EXERCISE DETAILS. The word to look for is "Midtown". Report every line of the entries below that has it.

RECORDS FOR THE TASK.
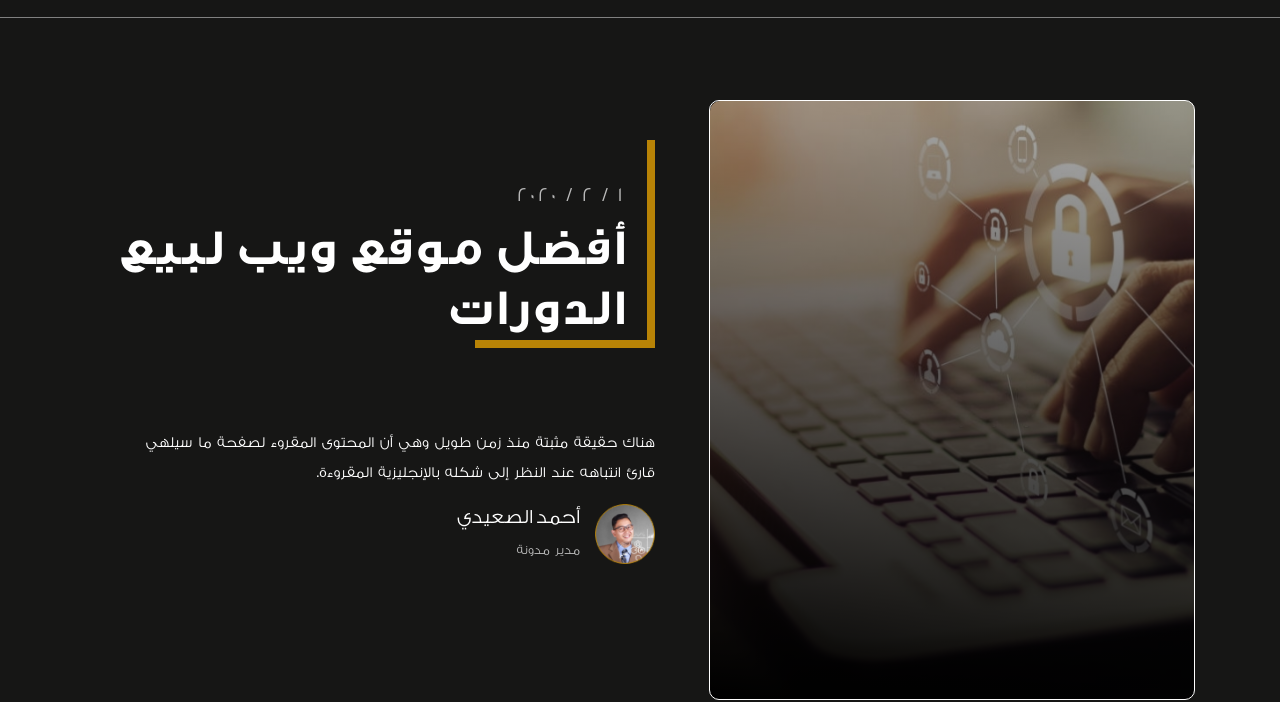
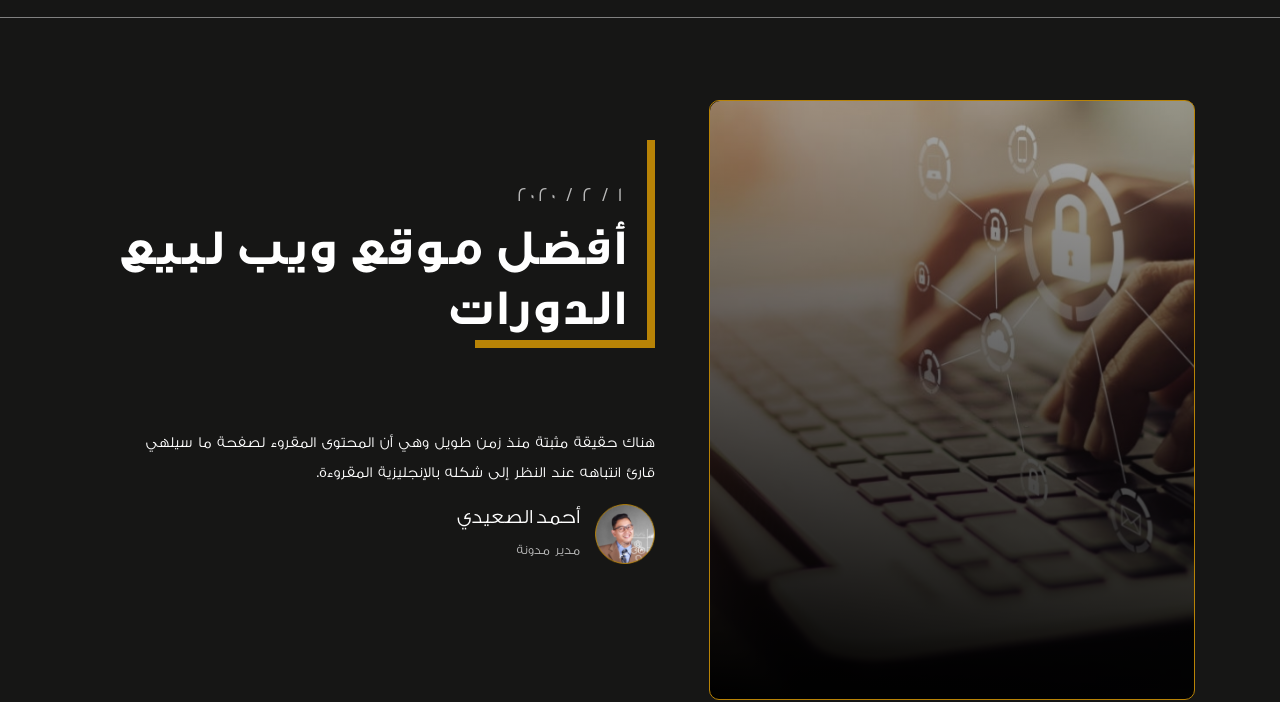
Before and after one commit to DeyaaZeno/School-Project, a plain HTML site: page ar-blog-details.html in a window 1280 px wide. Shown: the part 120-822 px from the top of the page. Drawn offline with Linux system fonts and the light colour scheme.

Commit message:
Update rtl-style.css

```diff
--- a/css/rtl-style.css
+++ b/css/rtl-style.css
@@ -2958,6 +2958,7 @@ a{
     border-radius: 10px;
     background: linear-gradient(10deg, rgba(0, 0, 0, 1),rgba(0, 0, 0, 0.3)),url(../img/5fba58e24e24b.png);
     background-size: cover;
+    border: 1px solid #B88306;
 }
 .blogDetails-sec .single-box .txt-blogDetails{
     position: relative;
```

---

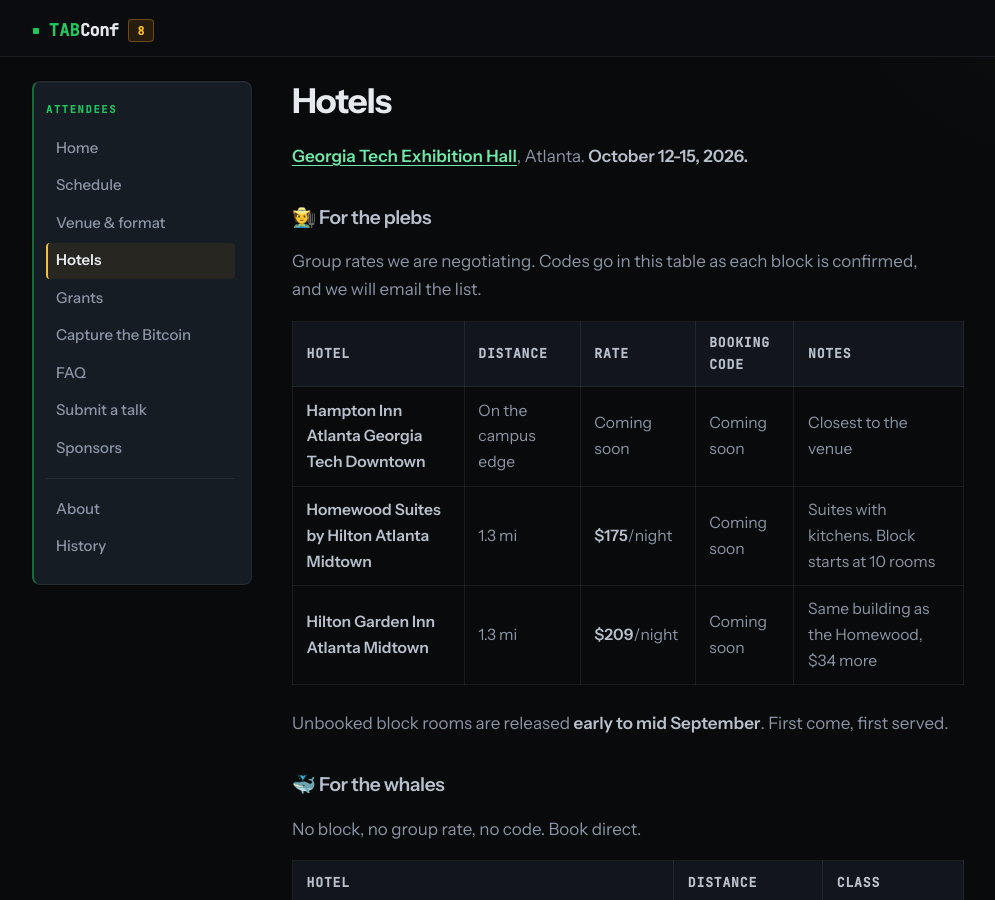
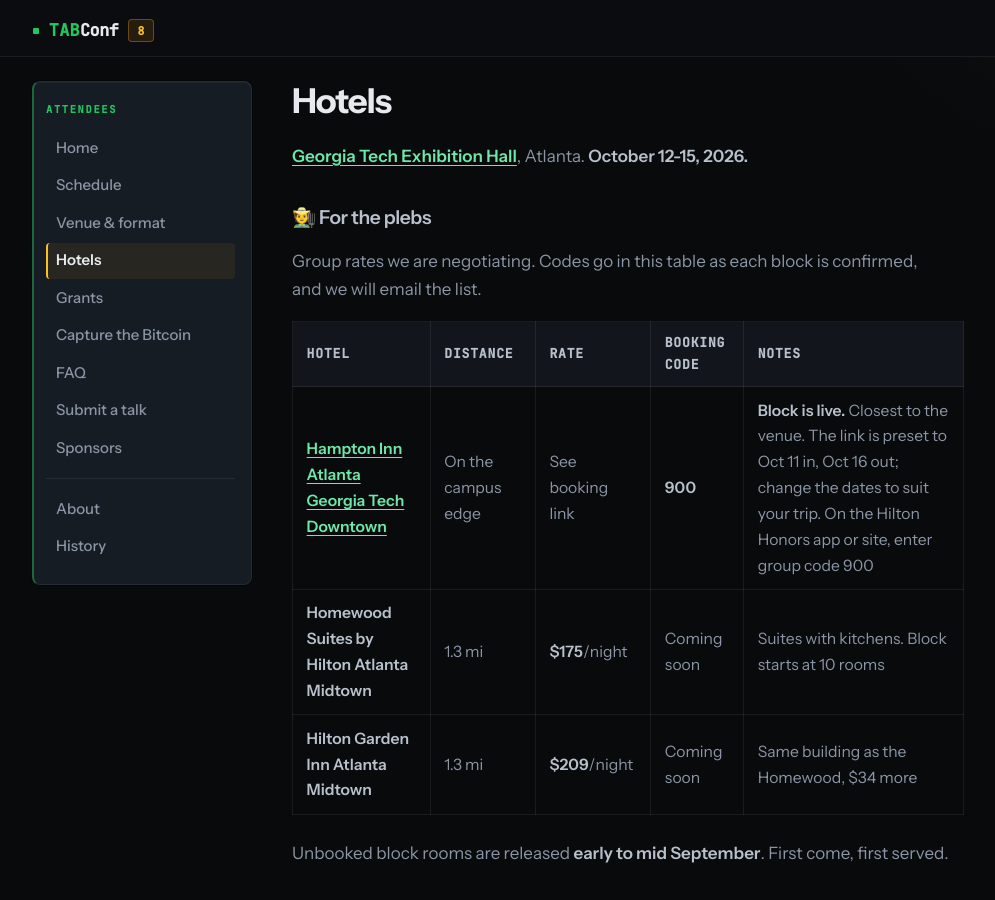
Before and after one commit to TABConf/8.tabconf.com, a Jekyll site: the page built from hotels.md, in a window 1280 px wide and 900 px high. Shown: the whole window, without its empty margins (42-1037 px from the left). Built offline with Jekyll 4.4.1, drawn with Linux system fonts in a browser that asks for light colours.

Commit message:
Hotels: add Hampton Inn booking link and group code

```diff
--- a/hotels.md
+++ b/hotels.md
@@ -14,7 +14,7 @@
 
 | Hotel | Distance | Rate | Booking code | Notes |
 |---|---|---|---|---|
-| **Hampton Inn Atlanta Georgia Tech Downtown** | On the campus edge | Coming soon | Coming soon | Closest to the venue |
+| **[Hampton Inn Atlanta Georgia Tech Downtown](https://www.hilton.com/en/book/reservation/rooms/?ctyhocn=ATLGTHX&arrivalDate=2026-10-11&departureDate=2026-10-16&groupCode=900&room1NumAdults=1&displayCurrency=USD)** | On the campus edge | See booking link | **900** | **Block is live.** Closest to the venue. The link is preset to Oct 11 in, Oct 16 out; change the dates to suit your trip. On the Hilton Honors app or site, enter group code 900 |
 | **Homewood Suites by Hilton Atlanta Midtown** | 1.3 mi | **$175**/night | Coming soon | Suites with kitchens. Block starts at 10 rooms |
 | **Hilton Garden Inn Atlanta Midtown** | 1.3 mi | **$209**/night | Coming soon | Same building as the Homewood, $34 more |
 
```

SOLUTION TO THIS EXERCISE.
 | **Homewood Suites by Hilton Atlanta Midtown** | 1.3 mi | **$175**/night | Coming soon | Suites with kitchens. Block starts at 10 rooms |
 | **Hilton Garden Inn Atlanta Midtown** | 1.3 mi | **$209**/night | Coming soon | Same building as the Homewood, $34 more |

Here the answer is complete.